> **Directions**: The response should contain only those lines of the entries below that include the string "affecting".

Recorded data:

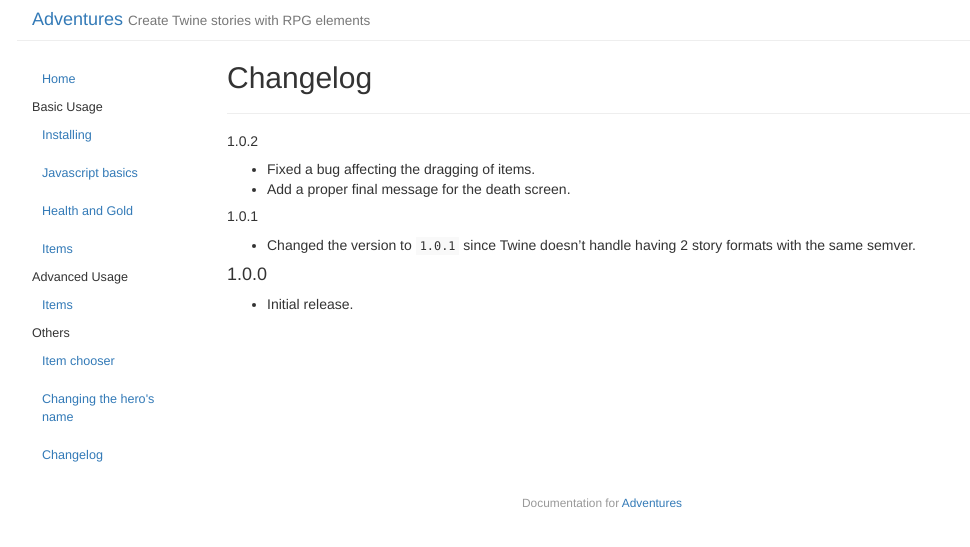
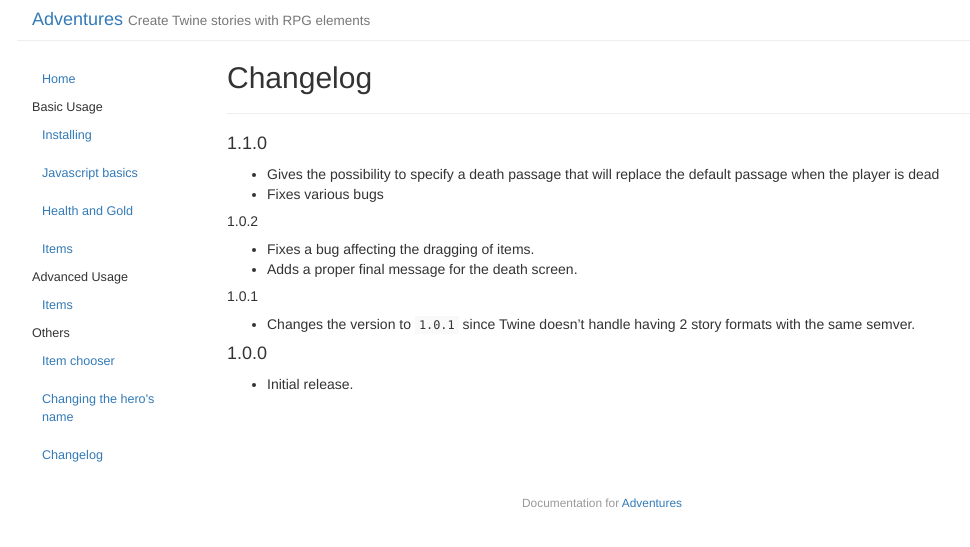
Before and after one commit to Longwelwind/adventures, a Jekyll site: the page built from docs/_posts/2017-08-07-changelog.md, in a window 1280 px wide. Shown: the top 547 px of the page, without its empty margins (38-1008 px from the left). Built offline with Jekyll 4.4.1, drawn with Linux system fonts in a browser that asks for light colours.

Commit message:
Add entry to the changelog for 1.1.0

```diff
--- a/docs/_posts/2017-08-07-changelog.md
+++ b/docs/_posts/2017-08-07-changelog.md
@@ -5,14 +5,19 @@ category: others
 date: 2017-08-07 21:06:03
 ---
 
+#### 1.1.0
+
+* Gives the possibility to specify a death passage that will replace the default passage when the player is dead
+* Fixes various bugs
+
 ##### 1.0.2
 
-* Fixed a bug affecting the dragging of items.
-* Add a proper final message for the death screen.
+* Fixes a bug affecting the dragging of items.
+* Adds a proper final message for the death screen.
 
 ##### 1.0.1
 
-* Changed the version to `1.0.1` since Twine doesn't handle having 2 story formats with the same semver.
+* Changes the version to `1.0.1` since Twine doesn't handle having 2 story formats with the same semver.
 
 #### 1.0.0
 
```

---

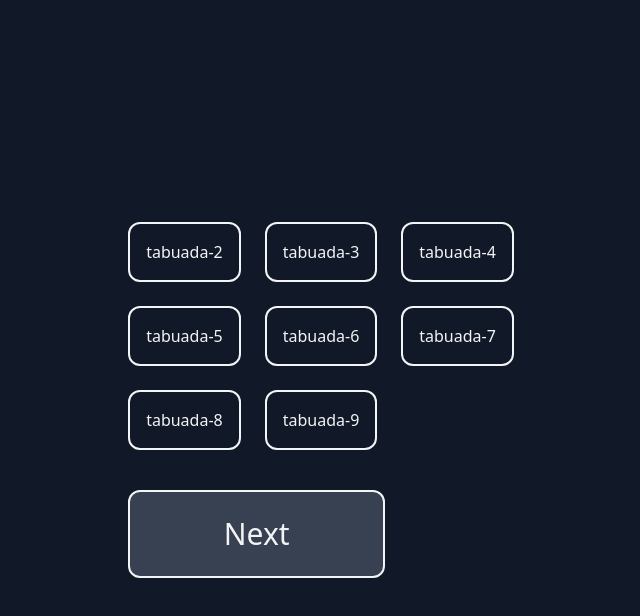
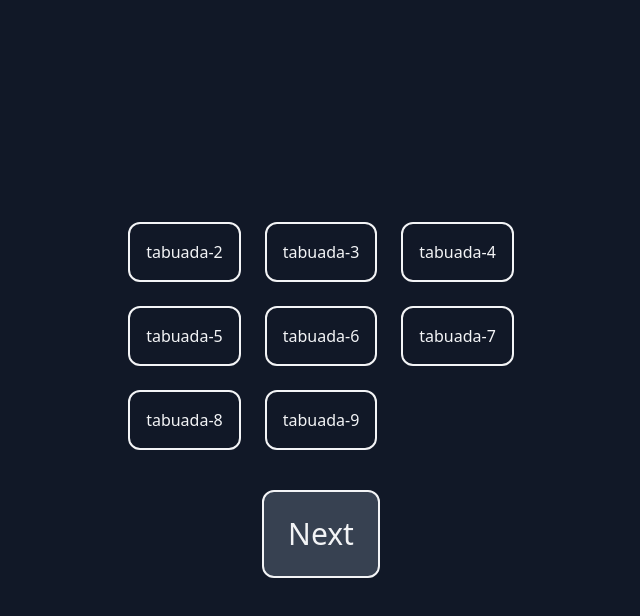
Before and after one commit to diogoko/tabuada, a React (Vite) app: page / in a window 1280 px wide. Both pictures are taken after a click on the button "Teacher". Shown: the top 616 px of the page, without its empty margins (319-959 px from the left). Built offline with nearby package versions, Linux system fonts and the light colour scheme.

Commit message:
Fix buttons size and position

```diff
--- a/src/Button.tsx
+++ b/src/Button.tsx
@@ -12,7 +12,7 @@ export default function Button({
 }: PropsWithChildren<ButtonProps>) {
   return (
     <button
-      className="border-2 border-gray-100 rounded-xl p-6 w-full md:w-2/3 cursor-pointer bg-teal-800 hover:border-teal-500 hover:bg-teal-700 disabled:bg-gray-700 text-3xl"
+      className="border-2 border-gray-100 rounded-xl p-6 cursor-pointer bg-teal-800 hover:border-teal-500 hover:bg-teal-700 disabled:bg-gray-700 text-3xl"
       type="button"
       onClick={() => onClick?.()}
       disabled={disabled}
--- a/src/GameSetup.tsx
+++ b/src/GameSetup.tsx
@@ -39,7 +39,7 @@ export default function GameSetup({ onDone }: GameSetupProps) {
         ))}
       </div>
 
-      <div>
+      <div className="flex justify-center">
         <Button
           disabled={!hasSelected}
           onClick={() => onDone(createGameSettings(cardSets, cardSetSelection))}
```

> **Result of the task**:
-* Fixed a bug affecting the dragging of items.
+* Fixes a bug affecting the dragging of items.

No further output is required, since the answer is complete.